The reason could be that you have fallen into the trap of TV writing -- writing a scene as you imagine it would be acted on TV. But this never works. The screen is a synchronous medium. A scene happens in real time and there are usually several things going on at once -- one actor is reacting while another is speaking while other things are happening in the background. A pause is a dramatic device that an actor can use to good effect because it takes real time on screen. The viewer has to wait on the pause (though they may have other stuff to look at while it goes on).
A book, by contrast, is asynchronous. A scene unfolds at the pace that the reader reads, not the pace that the action occurs, and if there are multiple things going on simultaneously, the reader reads them one by one out of time sequence. A pause is generally not dramatic because it takes no more time than it takes to read the words. There may be times when it is appropriate to say that a character paused, but if you go to that well very often it is just going to sound repetitive and eventually silly, because it simply does not have the effect in a book that it has on the screen.
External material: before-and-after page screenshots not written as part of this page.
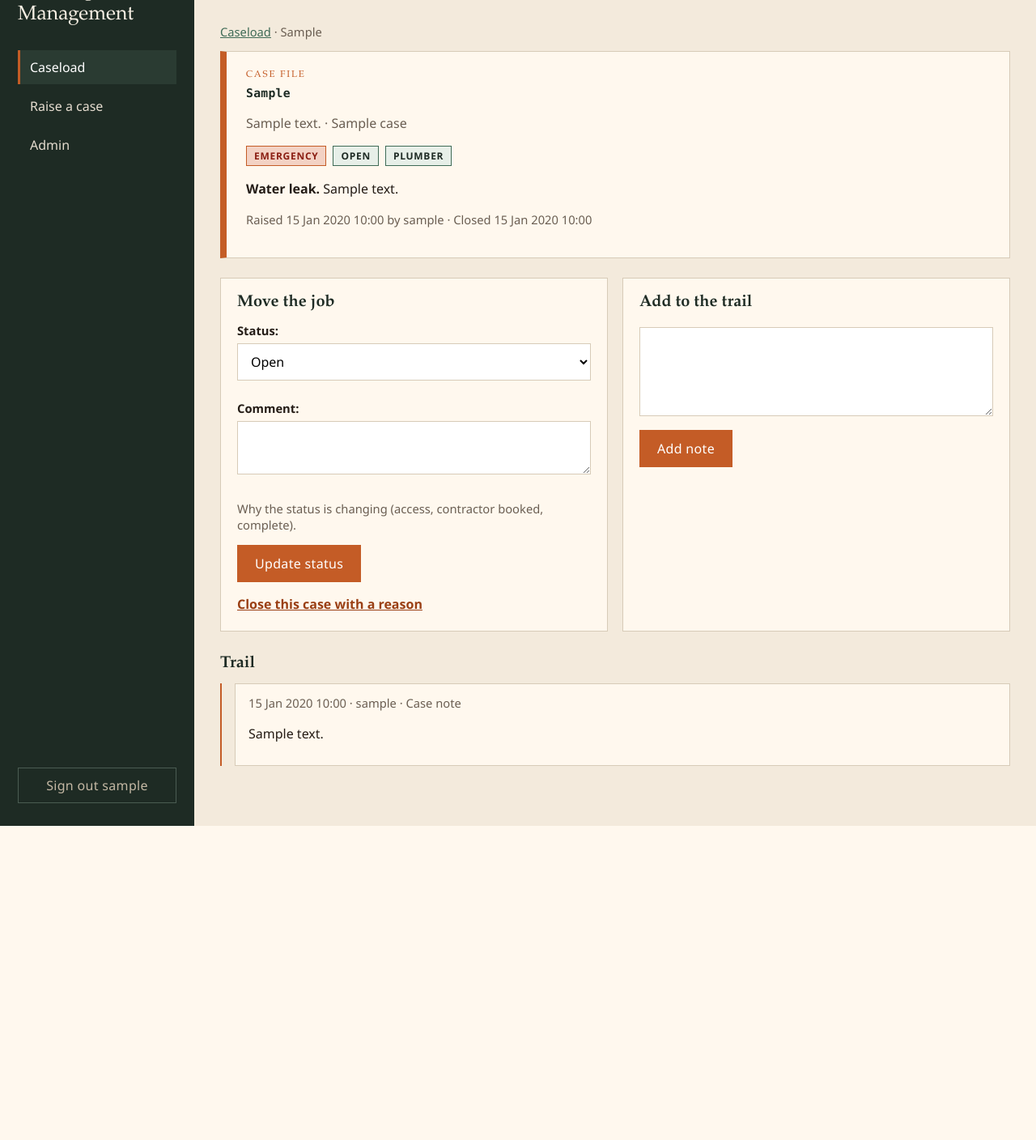
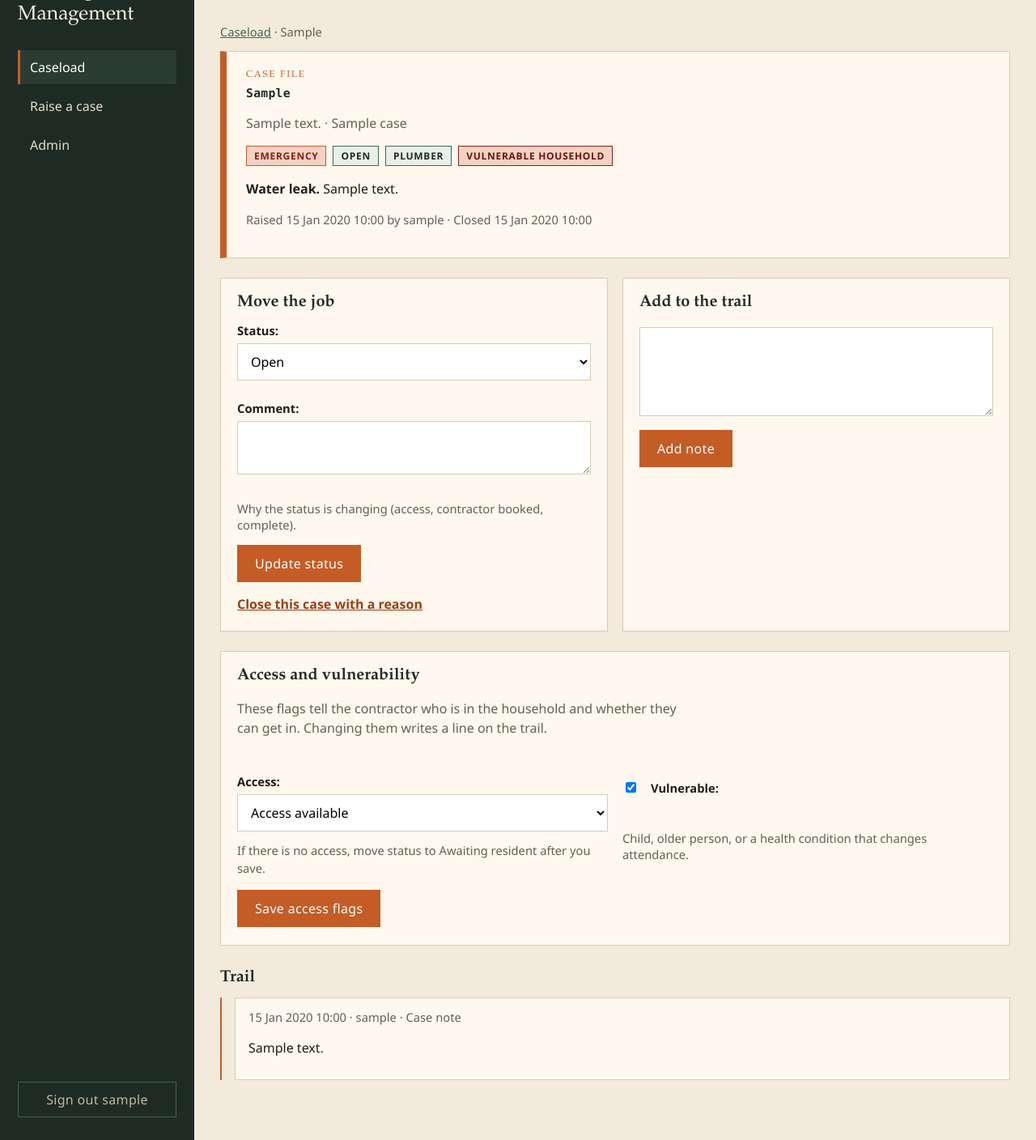
Before and after one commit to jomoz-dev/housing-case-management, a Django app: a page that uses templates/cases/detail.html in a window 1280 px wide. Shown: the part 105-1513 px from the top of the page at 81% size. Before the commit the page ends 1125 px from the top, so only its background shows below. Run offline with Django 4.2, Linux system fonts and the light colour scheme; a user stored in the database is signed in; tables that the repository leaves empty hold one stand-in row (values such as "Sample post").

Commit message:
Add access and vulnerability flags to each case.
Advisors can record no access, appointment needed and a vulnerable household, filter the caseload by those flags, and see the change on the trail.

```diff
--- a/cases/admin.py
+++ b/cases/admin.py
@@ -18,9 +18,11 @@ class CaseAdmin(admin.ModelAdmin):
         "priority",
         "status",
         "trade",
+        "access",
+        "vulnerable",
         "created_at",
     )
-    list_filter = ("status", "priority", "repair_type", "trade")
+    list_filter = ("status", "priority", "repair_type", "trade", "access", "vulnerable")
     search_fields = ("reference", "address", "resident_name", "summary")
     inlines = [CaseNoteInline]
 
--- a/cases/forms.py
+++ b/cases/forms.py
@@ -12,8 +12,16 @@ class CaseForm(forms.ModelForm):
             "repair_type",
             "priority",
             "trade",
+            "access",
+            "vulnerable",
             "summary",
         ]
+
+
+class AccessForm(forms.ModelForm):
+    class Meta:
+        model = Case
+        fields = ["access", "vulnerable"]
 
 
 class CaseNoteForm(forms.ModelForm):
--- a/cases/models.py
+++ b/cases/models.py
@@ -44,6 +44,15 @@ class Case(models.Model):
         (STATUS_CLOSED, "Closed"),
     ]
 
+    ACCESS_AVAILABLE = "available"
+    ACCESS_NO_ACCESS = "no_access"
+    ACCESS_APPOINTMENT = "appointment"
+    ACCESS_CHOICES = [
+        (ACCESS_AVAILABLE, "Access available"),
+        (ACCESS_NO_ACCESS, "No access"),
+        (ACCESS_APPOINTMENT, "Appointment needed"),
+    ]
+
     TRADE_CHOICES = [
         ("plumber", "Plumber"),
         ("electrician", "Electrician"),
@@ -64,6 +73,16 @@ class Case(models.Model):
         max_length=30, choices=STATUS_CHOICES, default=STATUS_OPEN
     )
     trade = models.CharField(max_length=30, choices=TRADE_CHOICES)
+    access = models.CharField(
+        max_length=20,
+        choices=ACCESS_CHOICES,
+        default=ACCESS_AVAILABLE,
+        help_text="If there is no access, move status to Awaiting resident after you save.",
+    )
+    vulnerable = models.BooleanField(
+        default=False,
+        help_text="Child, older person, or a health condition that changes attendance.",
+    )
     summary = models.TextField(help_text="What was reported and why this priority.")
     created_by = models.ForeignKey(
         settings.AUTH_USER_MODEL,
--- a/cases/views.py
+++ b/cases/views.py
@@ -3,7 +3,7 @@ from django.contrib.auth.decorators import login_required
 from django.db.models import Count, Q
 from django.shortcuts import get_object_or_404, redirect, render
 
-from .forms import CaseForm, CaseNoteForm, CloseCaseForm, StatusForm
+from .forms import AccessForm, CaseForm, CaseNoteForm, CloseCaseForm, StatusForm
 from .models import Case, CaseNote
 
 
@@ -14,6 +14,8 @@ def case_list(request):
     status = request.GET.get("status", "").strip()
     priority = request.GET.get("priority", "").strip()
     repair_type = request.GET.get("repair_type", "").strip()
+    access = request.GET.get("access", "").strip()
+    vulnerable_only = request.GET.get("vulnerable") == "1"
 
     if query:
         cases = cases.filter(
@@ -34,6 +36,12 @@ def case_list(request):
         cases = cases.filter(repair_type=repair_type)
     else:
         repair_type = ""
+    if access in dict(Case.ACCESS_CHOICES) and access != Case.ACCESS_AVAILABLE:
+        cases = cases.filter(access=access)
+    else:
+        access = ""
+    if vulnerable_only:
+        cases = cases.filter(vulnerable=True)
 
     counts = {
         row["status"]: row["total"]
@@ -52,6 +60,8 @@ def case_list(request):
             "status": status,
             "priority": priority,
             "repair_type": repair_type,
+            "access": access,
+            "vulnerable_only": vulnerable_only,
             "status_choices": Case.STATUS_CHOICES,
             "priority_choices": Case.PRIORITY_CHOICES,
             "repair_choices": Case.REPAIR_CHOICES,
@@ -69,11 +79,18 @@ def case_create(request):
             case = form.save(commit=False)
             case.created_by = request.user
             case.save()
+            opening = (
+                f"Case opened as {case.get_status_display()} / {case.get_priority_display()}."
+            )
+            if case.vulnerable:
+                opening += " Vulnerable household."
+            if case.access != Case.ACCESS_AVAILABLE:
+                opening += f" {case.get_access_display()}."
             CaseNote.objects.create(
                 case=case,
                 author=request.user,
                 kind=CaseNote.STATUS,
-                body=f"Case opened as {case.get_status_display()} / {case.get_priority_display()}.",
+                body=opening,
             )
             messages.success(request, f"Case {case.reference} raised.")
             return redirect(case)
@@ -87,6 +104,7 @@ def case_detail(request, reference):
     case = get_object_or_404(Case, reference=reference)
     note_form = CaseNoteForm()
     status_form = StatusForm(initial={"status": case.status})
+    access_form = AccessForm(instance=case)
 
     if request.method == "POST":
         action = request.POST.get("action")
@@ -122,6 +140,25 @@ def case_detail(request, reference):
                 )
                 messages.success(request, "Status updated.")
                 return redirect(case)
+        elif action == "access":
+            access_form = AccessForm(request.POST, instance=case)
+            if access_form.is_valid():
+                previous_access = case.get_access_display()
+                previous_vulnerable = case.vulnerable
+                access_form.save()
+                case.refresh_from_db()
+                CaseNote.objects.create(
+                    case=case,
+                    author=request.user,
+                    kind=CaseNote.NOTE,
+                    body=(
+                        "Access / vulnerability updated: "
+                        f"{previous_access} → {case.get_access_display()}; "
+                        f"vulnerable {previous_vulnerable} → {case.vulnerable}."
+                    ),
+                )
+                messages.success(request, "Access and vulnerability updated.")
+                return redirect(case)
 
     return render(
         request,
@@ -130,6 +167,7 @@ def case_detail(request, reference):
             "case": case,
             "note_form": note_form,
             "status_form": status_form,
+            "access_form": access_form,
         },
     )
 
--- a/static/style.css
+++ b/static/style.css
@@ -469,6 +469,37 @@ table.cases tbody tr:hover {
     grid-column: 1 / -1;
 }
 
+.field-vulnerable input,
+.check-row input {
+    width: auto;
+    margin-right: 8px;
+}
+
+.check-row {
+    display: flex;
+    flex-wrap: wrap;
+    align-items: center;
+    gap: 6px 10px;
+    margin-top: 18px;
+}
+
+.check-row label {
+    margin: 0;
+}
+
+.flag.vulnerable {
+    color: #6b140c;
+    background: #f3d2c4;
+    border-color: #8b1e12;
+}
+
+.flag.access-no_access,
+.flag.access-appointment {
+    color: #4a3a18;
+    background: #efe0c8;
+    border-color: #8a6a2a;
+}
+
 .trail {
     list-style: none;
     padding: 0;
--- a/templates/cases/detail.html
+++ b/templates/cases/detail.html
@@ -11,6 +11,8 @@
             <span class="flag priority-{{ case.priority }}">{{ case.get_priority_display }}</span>
             <span class="flag status">{{ case.get_status_display }}</span>
             <span class="flag trade">{{ case.get_trade_display }}</span>
+            {% if case.vulnerable %}<span class="flag vulnerable">Vulnerable household</span>{% endif %}
+            {% if case.access != 'available' %}<span class="flag access-{{ case.access }}">{{ case.get_access_display }}</span>{% endif %}
         </p>
     </header>
     <p class="summary"><strong>{{ case.get_repair_type_display }}.</strong> {{ case.summary }}</p>
@@ -48,6 +50,20 @@
     </section>
 </div>
 
+<section class="panel">
+    <h2>Access and vulnerability</h2>
+    <p class="lede">These flags tell the contractor who is in the household and whether they can get in. Changing them writes a line on the trail.</p>
+    <form method="post">
+        {% csrf_token %}
+        <input type="hidden" name="action" value="access">
+        <div class="raise-grid">
+            <p>{{ access_form.access.label_tag }}{{ access_form.access }}<span class="hint">{{ access_form.access.help_text }}</span></p>
+            <p class="check-row">{{ access_form.vulnerable }} {{ access_form.vulnerable.label_tag }}<span class="hint">{{ access_form.vulnerable.help_text }}</span></p>
+        </div>
+        <button type="submit">Save access flags</button>
+    </form>
+</section>
+
 <h2>Trail</h2>
 <ol class="trail">
     {% for note in case.notes.all %}
```
Also changed, not shown: cases/management/commands/seed_cases.py (+14 -2 lines), cases/tests.py (+35 -0 lines), templates/cases/list.html (+11 -2 lines), README.md, cases/migrations/0002_case_access_case_vulnerable.py (added).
Book storytelling is not screen storytelling written down. It is a very different art form with very different strengths and weaknesses. Things like pause, which take up actual time, have a high impact in a synchronous media. They are weak in an asynchronous media. There are other ways to show hesitation on the page -- you can show it in non-committal or evasive speech for instance. You should use the tools that your chosen medium provides.
Don't expect that finding different ways to phrase things that are not working is suddenly going to make them work. The magic is not in the phrasing, but in the correct juxtaposition of story elements. The correct juxtaposition of story elements to achieve a specific effect is different between media. You have to use the right storytelling techniques for the media you are working in.